“The (personal computer) is dead,” he said.
A growth market
The fact that maintaining control of corporate travelers is even a concern is a very good thing, the CEOs agreed. That means travel, by and large, is increasing.
“The world economy is doing fine,” Maroto said. “Overall, we should be optimistic about the traffic volumes.”
While he is optimistic about the “medium-term” outlook, he admitted the next six to 12 months will prove difficult in Europe.
But even in the volatile eurozone there are highlights, Sorenson said.
“Even if you look in just Europe, which is clearly the part of the globe we are most fearful of, you see positive signs about the state of the global economy,” he said, highlighting London and Paris as particularly strong markets.
Cush said uncertainty surrounding the euro crisis actually is proving beneficial to the U.S. economy, where Virgin does most of its business. Interest rates are low and commodity prices are soft, he said, which has allowed his airline to expand its fleet.
On a global scale
While regional dynamics certainly impact the travel landscape, the CEOs said, the travel industry today must be viewed on a global scale.
“It is important to be everywhere. Travel is global,” Maroto said
“The new golden age of travel is a massive force globally,” Sorenson said.
As an example, he pointed to the 100 million outbound Chinese travelers projected to flood the market during the next few years. If the U.S. hotel industry was to take its fair share, that would equate to approximately 10 million of those travelers. With an average length of stay of one week, that constitutes a considerable feeder to the 5 million nightly hotel rooms in the U.S.

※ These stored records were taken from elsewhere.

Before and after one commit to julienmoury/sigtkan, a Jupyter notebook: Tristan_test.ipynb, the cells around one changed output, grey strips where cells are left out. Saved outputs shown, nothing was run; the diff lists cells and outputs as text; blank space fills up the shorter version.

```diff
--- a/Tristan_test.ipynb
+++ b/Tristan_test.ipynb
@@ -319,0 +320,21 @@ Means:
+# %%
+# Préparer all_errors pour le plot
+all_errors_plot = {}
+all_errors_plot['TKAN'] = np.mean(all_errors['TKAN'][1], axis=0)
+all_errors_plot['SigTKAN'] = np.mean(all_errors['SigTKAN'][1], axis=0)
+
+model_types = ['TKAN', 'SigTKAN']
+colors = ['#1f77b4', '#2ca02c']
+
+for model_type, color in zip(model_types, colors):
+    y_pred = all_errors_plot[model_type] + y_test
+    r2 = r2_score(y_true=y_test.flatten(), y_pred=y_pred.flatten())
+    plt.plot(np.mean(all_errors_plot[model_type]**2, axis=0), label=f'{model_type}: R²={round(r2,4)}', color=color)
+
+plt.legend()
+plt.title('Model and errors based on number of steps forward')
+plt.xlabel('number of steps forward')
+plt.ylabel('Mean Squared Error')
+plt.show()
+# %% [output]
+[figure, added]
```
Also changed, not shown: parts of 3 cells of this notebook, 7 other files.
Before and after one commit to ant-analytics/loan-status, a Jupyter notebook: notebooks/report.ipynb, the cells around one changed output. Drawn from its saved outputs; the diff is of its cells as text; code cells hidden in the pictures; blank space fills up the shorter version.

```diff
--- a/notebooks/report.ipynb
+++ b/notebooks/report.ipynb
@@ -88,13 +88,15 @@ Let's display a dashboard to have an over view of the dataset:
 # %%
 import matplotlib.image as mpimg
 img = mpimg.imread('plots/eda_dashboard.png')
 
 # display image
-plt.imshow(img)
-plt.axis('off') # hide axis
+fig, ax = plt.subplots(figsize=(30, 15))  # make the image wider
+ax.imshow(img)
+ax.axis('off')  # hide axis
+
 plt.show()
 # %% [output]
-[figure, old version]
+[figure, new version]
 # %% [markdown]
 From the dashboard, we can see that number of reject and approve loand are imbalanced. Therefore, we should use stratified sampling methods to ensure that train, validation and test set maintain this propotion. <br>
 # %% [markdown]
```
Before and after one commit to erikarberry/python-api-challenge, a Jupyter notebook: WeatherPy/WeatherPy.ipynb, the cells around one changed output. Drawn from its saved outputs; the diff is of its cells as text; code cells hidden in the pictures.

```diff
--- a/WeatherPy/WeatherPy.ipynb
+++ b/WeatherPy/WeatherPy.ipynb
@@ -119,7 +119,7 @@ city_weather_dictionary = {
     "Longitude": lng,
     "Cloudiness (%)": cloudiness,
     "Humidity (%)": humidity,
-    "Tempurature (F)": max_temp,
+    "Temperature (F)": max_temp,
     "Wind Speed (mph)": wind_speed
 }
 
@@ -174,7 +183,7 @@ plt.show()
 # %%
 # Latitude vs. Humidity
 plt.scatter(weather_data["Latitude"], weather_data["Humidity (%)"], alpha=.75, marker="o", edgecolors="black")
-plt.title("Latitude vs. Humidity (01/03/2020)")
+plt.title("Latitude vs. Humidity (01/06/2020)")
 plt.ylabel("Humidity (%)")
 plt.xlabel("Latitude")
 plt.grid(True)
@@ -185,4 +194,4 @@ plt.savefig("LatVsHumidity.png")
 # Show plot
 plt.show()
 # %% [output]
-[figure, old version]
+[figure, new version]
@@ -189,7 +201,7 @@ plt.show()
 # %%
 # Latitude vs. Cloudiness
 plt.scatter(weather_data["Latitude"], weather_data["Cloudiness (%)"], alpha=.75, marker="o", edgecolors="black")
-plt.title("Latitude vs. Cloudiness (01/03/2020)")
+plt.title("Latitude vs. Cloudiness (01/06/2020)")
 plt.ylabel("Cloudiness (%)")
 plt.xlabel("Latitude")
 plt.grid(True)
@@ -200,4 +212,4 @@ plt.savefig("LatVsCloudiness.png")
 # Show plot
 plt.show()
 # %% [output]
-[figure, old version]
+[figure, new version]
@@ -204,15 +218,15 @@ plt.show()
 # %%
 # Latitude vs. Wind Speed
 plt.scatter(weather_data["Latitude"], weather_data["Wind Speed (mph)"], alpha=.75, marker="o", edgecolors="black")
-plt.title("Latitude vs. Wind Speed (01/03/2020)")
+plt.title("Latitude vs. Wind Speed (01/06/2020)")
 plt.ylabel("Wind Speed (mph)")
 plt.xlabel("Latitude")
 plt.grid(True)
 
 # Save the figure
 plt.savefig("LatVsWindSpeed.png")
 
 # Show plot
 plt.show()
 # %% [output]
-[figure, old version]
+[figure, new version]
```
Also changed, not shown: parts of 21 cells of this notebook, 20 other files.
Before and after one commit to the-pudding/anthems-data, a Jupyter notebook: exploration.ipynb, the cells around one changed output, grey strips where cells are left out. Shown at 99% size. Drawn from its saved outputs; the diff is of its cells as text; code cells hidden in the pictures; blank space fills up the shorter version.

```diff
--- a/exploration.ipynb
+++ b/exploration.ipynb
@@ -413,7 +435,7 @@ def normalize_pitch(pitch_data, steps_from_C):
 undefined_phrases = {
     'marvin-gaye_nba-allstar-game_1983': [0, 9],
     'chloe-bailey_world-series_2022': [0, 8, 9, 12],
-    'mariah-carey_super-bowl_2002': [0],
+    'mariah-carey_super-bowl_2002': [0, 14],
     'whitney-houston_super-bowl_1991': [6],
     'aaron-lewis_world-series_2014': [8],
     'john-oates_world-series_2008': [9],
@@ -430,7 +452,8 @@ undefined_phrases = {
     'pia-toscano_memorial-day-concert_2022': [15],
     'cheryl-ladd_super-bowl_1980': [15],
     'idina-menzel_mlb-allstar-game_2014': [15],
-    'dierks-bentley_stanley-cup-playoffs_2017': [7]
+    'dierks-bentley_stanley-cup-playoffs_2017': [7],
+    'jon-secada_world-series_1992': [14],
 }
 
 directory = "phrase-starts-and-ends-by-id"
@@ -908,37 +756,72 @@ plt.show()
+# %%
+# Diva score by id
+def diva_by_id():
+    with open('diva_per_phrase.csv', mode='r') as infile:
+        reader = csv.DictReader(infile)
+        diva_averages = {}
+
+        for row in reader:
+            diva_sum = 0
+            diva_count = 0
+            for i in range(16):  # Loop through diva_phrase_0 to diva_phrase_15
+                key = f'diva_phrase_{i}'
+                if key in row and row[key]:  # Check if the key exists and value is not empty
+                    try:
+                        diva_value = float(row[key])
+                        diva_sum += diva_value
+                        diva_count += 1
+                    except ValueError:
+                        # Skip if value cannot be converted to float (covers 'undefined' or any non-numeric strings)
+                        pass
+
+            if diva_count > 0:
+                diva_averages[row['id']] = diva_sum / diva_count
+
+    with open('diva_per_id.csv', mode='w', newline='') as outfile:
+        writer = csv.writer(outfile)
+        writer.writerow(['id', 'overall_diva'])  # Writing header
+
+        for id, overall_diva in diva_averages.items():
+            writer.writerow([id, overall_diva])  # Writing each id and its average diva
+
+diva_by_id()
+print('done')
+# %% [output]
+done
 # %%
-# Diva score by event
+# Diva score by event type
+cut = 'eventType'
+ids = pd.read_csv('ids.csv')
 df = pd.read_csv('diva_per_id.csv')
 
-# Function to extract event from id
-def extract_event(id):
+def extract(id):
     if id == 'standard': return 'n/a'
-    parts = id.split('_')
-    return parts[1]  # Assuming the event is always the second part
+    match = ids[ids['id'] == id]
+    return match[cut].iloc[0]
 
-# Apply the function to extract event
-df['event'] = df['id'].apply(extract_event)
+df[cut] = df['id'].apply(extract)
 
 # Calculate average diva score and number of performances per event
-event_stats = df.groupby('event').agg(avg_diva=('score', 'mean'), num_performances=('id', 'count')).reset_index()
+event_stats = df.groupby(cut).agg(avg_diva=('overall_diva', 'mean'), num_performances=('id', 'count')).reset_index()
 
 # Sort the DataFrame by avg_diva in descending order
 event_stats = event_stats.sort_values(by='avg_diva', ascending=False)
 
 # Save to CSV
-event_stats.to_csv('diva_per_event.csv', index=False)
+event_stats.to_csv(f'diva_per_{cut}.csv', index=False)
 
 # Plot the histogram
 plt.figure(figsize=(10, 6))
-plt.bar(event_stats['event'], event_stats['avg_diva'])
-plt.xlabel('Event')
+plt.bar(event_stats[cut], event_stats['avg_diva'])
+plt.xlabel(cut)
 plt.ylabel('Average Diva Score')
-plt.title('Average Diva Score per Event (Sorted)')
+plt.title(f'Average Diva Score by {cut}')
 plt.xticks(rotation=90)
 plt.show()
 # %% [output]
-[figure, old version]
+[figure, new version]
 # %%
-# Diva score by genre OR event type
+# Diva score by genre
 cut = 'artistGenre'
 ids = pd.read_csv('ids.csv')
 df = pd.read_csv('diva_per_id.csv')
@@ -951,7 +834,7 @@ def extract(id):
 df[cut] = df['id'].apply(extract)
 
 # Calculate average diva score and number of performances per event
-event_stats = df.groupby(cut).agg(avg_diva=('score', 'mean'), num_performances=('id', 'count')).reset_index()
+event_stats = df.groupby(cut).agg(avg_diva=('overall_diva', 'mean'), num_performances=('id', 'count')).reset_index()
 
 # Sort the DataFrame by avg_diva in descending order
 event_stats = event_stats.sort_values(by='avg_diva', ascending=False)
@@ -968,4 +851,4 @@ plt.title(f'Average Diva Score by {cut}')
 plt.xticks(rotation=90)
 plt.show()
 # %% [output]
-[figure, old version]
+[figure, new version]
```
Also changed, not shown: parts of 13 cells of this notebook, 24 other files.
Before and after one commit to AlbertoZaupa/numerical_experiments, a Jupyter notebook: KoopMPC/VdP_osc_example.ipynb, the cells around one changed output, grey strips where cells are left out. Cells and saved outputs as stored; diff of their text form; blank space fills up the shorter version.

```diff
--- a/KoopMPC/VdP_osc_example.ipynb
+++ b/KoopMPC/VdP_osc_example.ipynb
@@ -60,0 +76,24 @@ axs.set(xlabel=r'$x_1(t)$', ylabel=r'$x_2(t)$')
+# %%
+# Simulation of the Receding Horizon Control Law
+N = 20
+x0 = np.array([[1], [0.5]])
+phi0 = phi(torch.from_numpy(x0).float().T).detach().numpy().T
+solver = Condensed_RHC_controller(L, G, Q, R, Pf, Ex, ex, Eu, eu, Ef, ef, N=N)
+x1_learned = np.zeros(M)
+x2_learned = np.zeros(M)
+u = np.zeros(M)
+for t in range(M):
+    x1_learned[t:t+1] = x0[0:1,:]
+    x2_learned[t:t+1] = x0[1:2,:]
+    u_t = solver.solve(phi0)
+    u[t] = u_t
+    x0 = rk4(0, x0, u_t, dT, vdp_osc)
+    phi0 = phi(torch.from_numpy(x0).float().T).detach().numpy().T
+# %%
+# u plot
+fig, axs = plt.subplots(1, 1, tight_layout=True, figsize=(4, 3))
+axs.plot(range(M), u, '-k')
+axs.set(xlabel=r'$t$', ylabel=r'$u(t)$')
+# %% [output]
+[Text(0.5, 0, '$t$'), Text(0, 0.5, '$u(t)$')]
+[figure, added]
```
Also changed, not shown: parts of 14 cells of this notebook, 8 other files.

“That’s one country,” Sorenson said. “That doesn’t count Brazil. That doesn’t count India.”
Maintaining an all-encompassing global perspective is crucial when developing corporate travel networks, the CEOs agreed.
“When we face our supplier partners, particularly on the hotel side, we see a global network,” Maroto said. “… The travel is at the center of everything we do. … There’s so much opportunity to use technology to transform that travel experience and the way consumers around the world plan and purchase travel.”